We examined the pH/Tduality of acidic pH and temperature (T) for the growth of grass shoots in order to determine the phenomenological equation of wall properties (‘equation of state’, EoS) for living plants. By considering non-meristematic growth as a dynamic series of ‘state transitions’ (STs) in the extending primary wall, we identified the ‘critical exponents’ (read: optimum) for this phenomenon, which exhibit a singular behaviour at a critical temperature, critical pH and critical chemical potential (μ) in the form of four power laws:Fπ(τ)∝|τ|β−1,Fτ(τ)∝|π|1−α,Gμ(τ)∝|τ|−2−α+2βandGτ(μ)∝|μ|2−α. The power-law exponents α and β are numbers that are independent of pH (or μ) and T, which are known as critical exponents, while π and τ represent a reduced pH and reduced temperature, respectively. Various scaling predictions were obtained – the convexity relation α + β ≥ 2 for practical pH-based analysis and a β ≡ 2 identity in a ‘microscopic’ representation. In the presented scenario, the magnitude that is decisive is the chemical potential of the H+ions (protons), which force subsequent STs and growth. Furthermore, we observed that the growth rate is generally proportional to the product of the Euler beta functions ofTand pH, which are used to determine the hidden content of the Lockhart constant Ф. It turned out that the evolution equation, when expressed in terms of the same dynamic set of variables, explains either the monotonic growth or periodic extension that is usually observed – like the one detected in pollen tubes – in a unified account. We suggest that cell growth evolves along the path with the least activity, thereby optimising growth under any physiological conditions. The pH dynamics in close-to-natural conditions appears to essentially be responsible for this extreme trajectory, thereby providing a highly nonlinear pH(t),transformation. Moreover, the drops in pH that are induced by auxin or fusicoccin, when next converted by the augmented Lockhart equation, are enough to explain a significant fraction of the increase in the growth rate. A self-consistent recurring model is proposed to embrace the inherent complexity of such a biological system, in which several intricate pathways work simultaneously, in order to reconcile the conflicting views of plant cell extension and growth. Eventually, we pose the question: Is the chemical potential of protons a master regulator for tip-growing cells?Author summary

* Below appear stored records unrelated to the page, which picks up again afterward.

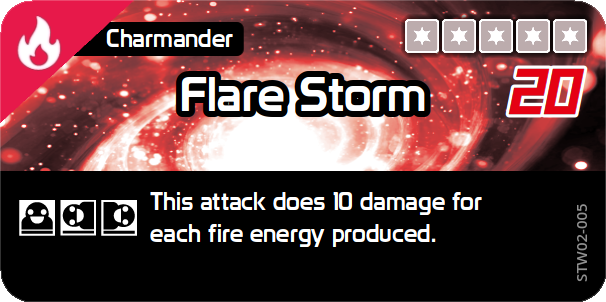
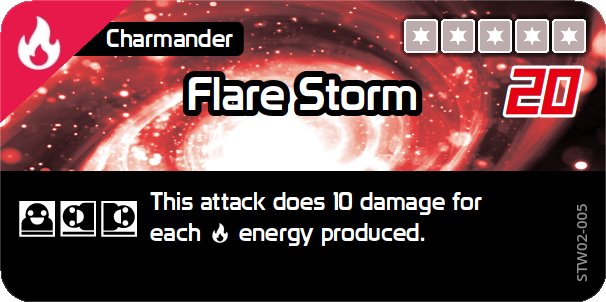
symbols

diff --git a/database/text/Plakoro.md b/database/text/Plakoro.md
@@ -22,13 +22,13 @@ For type reference in energy, I'll be using TCG nomenclature, with _Y_ for flyin
 
 ## Orientations
 
-| Orientation |                                                                                                          Symbol                                                                                                          |
-| :---------: | :----------------------------------------------------------------------------------------------------------------------------------------------------------------------------------------------------------------------: |
-|  Standing   |                                                         ![Standing](https://bandai-hobby.net/site/pokemon/plakoro/images/products/direction_icon/standing.webp)                                                          |
-|  Handstand  |                                                        ![Handstand](https://bandai-hobby.net/site/pokemon/plakoro/images/products/direction_icon/handstand.webp)                                                         |
-|    Back     |                                                             ![Back](https://bandai-hobby.net/site/pokemon/plakoro/images/products/direction_icon/back.webp)                                                              |
-|    Down     |                                                             ![Down](https://bandai-hobby.net/site/pokemon/plakoro/images/products/direction_icon/down.webp)                                                              |
-|  Sideways   | ![Sideways01](https://bandai-hobby.net/site/pokemon/plakoro/images/products/direction_icon/landscape01.webp)![Sideways02](https://bandai-hobby.net/site/pokemon/plakoro/images/products/direction_icon/landscape02.webp) |
+| Orientation |   Tag    |                                                                                                          Symbol                                                                                                          |
+| :---------: | :------: | :----------------------------------------------------------------------------------------------------------------------------------------------------------------------------------------------------------------------: |
+|  Standing   |   {st}   |                                                         ![Standing](https://bandai-hobby.net/site/pokemon/plakoro/images/products/direction_icon/standing.webp)                                                          |
+|  Handstand  |   {hs}   |                                                        ![Handstand](https://bandai-hobby.net/site/pokemon/plakoro/images/products/direction_icon/handstand.webp)                                                         |
+|    Back     |   {ba}   |                                                             ![Back](https://bandai-hobby.net/site/pokemon/plakoro/images/products/direction_icon/back.webp)                                                              |
+|    Down     |   {do}   |                                                             ![Down](https://bandai-hobby.net/site/pokemon/plakoro/images/products/direction_icon/down.webp)                                                              |
+|  Sideways   | {s1}{s2} | ![Sideways01](https://bandai-hobby.net/site/pokemon/plakoro/images/products/direction_icon/landscape01.webp)![Sideways02](https://bandai-hobby.net/site/pokemon/plakoro/images/products/direction_icon/landscape02.webp) |
 
 ## CharaCard
 
@@ -403,20 +403,20 @@ For type reference in energy, I'll be using TCG nomenclature, with _Y_ for flyin
 
 #### Flare Storm
 
-| Name      | Flare Storm                                               |
-| --------- | --------------------------------------------------------- |
-| Japanese  | フレアストーム                                            |
-| Type      | Fire                                                      |
-| Code      | STW02-005                                                 |
-| Pokémon   | Charmander                                                |
-| Energy    | {C}{C}{C}{C}{C}                                           |
-| Damage    | 20                                                        |
-| Effect    |                                                           |
-| Standing  | This attack does 10 damage for each fire energy produced. |
-| Handstand |                                                           |
-| Back      |                                                           |
-| Down      |                                                           |
-| Sideways  | This attack does 10 damage for each fire energy produced. |
+| Name      | Flare Storm                                              |
+| --------- | -------------------------------------------------------- |
+| Japanese  | フレアストーム                                           |
+| Type      | Fire                                                     |
+| Code      | STW02-005                                                |
+| Pokémon   | Charmander                                               |
+| Energy    | {C}{C}{C}{C}{C}                                          |
+| Damage    | 20                                                       |
+| Effect    |                                                          |
+| Standing  | This attack does 10 damage for each {F} energy produced. |
+| Handstand |                                                          |
+| Back      |                                                          |
+| Down      |                                                          |
+| Sideways  | This attack does 10 damage for each {F} energy produced. |
 
 ![Flare Storm](https://bandai-hobby.net/site/pokemon/plakoro/images/products/st02/01/img_wazacard05.webp)
 
@@ -1842,20 +1842,20 @@ For type reference in energy, I'll be using TCG nomenclature, with _Y_ for flyin
 
 #### Gyro Ball
 
-| Name      | Gyro Ball                                                                                                    |
-| --------- | ------------------------------------------------------------------------------------------------------------ |
-| Japanese  | ジャイロボール                                                                                               |
-| Type      | Steel                                                                                                        |
-| Code      | EBW01-045                                                                                                    |
-| Pokémon   | Onix                                                                                                         |
-| Energy    | {M}{C}{C}                                                                                                    |
-| Damage    | 20                                                                                                           |
-| Effect    |                                                                                                              |
-| Standing  | Your opponet also rolls their Charakoro. If a [Handstand], [Down] comes up, this attack does 60 more damage. |
-| Handstand |                                                                                                              |
-| Back      | Your opponet also rolls their Charakoro. If a [Handstand], [Down] comes up, this attack does 60 more damage. |
-| Down      |                                                                                                              |
-| Sideways  | Your opponet also rolls their Charakoro. If a [Handstand], [Down] comes up, this attack does 60 more damage. |
+| Name      | Gyro Ball                                                                               |
+| --------- | --------------------------------------------------------------------------------------- |
+| Japanese  | ジャイロボール                                                                          |
+| Type      | Steel                                                                                   |
+| Code      | EBW01-045                                                                               |
+| Pokémon   | Onix                                                                                    |
+| Energy    | {M}{C}{C}                                                                               |
+| Damage    | 20                                                                                      |
+| Effect    |                                                                                         |
+| Standing  | Your opponent also rolls their Charakoro. On {hs}{do}, this attack does 60 more damage. |
+| Handstand |                                                                                         |
+| Back      | Your opponent also rolls their Charakoro. On {hs}{do}, this attack does 60 more damage. |
+| Down      |                                                                                         |
+| Sideways  | Your opponent also rolls their Charakoro. On {hs}{do}, this attack does 60 more damage. |
 
 ![Gyro Ball](https://bandai-hobby.net/site/pokemon/plakoro/images/products/eb01/02/img_wazacard05.webp)
 
@@ -2051,20 +2051,20 @@ For type reference in energy, I'll be using TCG nomenclature, with _Y_ for flyin
 
 #### Venom Slip ?
 
-| Name      | Venom Slip ?                                                                                                                |
-| --------- | --------------------------------------------------------------------------------------------------------------------------- |
-| Japanese  | ベノムスリップ                                                                                                              |
-| Type      | Dark                                                                                                                        |
-| Code      | EBW01-057                                                                                                                   |
-| Pokémon   | Grimer                                                                                                                      |
-| Energy    | {D}{D}                                                                                                                      |
-| Damage    | 20                                                                                                                          |
-| Effect    |                                                                                                                             |
-| Standing  | Your opponent also rolls their Charakoro. If a [Handstand], [Down] or [Sideways] comes up, this attack does 20 more damage. |
-| Handstand |                                                                                                                             |
-| Back      | Your opponent also rolls their Charakoro. If a [Handstand], [Down] or [Sideways] comes up, this attack does 20 more damage. |
-| Down      |                                                                                                                             |
-| Sideways  | Your opponent also rolls their Charakoro. If a [Handstand], [Down] or [Sideways] comes up, this attack does 20 more damage. |
+| Name      | Venom Slip ?                                                                                    |
+| --------- | ----------------------------------------------------------------------------------------------- |
+| Japanese  | ベノムスリップ                                                                                  |
+| Type      | Dark                                                                                            |
+| Code      | EBW01-057                                                                                       |
+| Pokémon   | Grimer                                                                                          |
+| Energy    | {D}{D}                                                                                          |
+| Damage    | 20                                                                                              |
+| Effect    |                                                                                                 |
+| Standing  | Your opponent also rolls their Charakoro. On {hs}{do}{s1}{s2}, this attack does 20 more damage. |
+| Handstand |                                                                                                 |
+| Back      | Your opponent also rolls their Charakoro. On {hs}{do}{s1}{s2}, this attack does 20 more damage. |
+| Down      |                                                                                                 |
+| Sideways  | Your opponent also rolls their Charakoro. On {hs}{do}{s1}{s2}, this attack does 20 more damage. |
 
 ![Venom Slip](https://bandai-hobby.net/site/pokemon/plakoro/images/products/eb01/01/img_wazacard07.webp)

In plant development, sudden changes such as cell expansion or pollen tube oscillations seem to depend on a correlative group of events rather than on slow shifts in the apex. Hence, in order to understand or to control the processes in the extending cell wall, we need to unravel the general principles and constraints that govern growth. The quest for these principles has primarily focused on the molecular, though merely descriptive, level. Here, we show that it is possible to analyse oscillatory state changes computationally without even requiring knowledge about the exact type of transition. Our results suggest that the cell wall properties and growth of plant cells can be accurately and efficiently predicted by a set of physical and chemical variables such as temperature, pressure and the dynamic pH of the growing plant, which build a scaffold for more specific biochemical predictions. In this context, we observed that cell growth evolves along the path the least action, thereby optimising growth under any physiological conditions. The model equations that we propose span the fields of the biological, physical, chemical and Earth sciences. The common denominator that ties the growth factors together is the chemical potential of protons, which is possibly a central core-controlling mechanism that is able to produce a macroscopic outcome, i.e. structurally and temporally organised apical growth.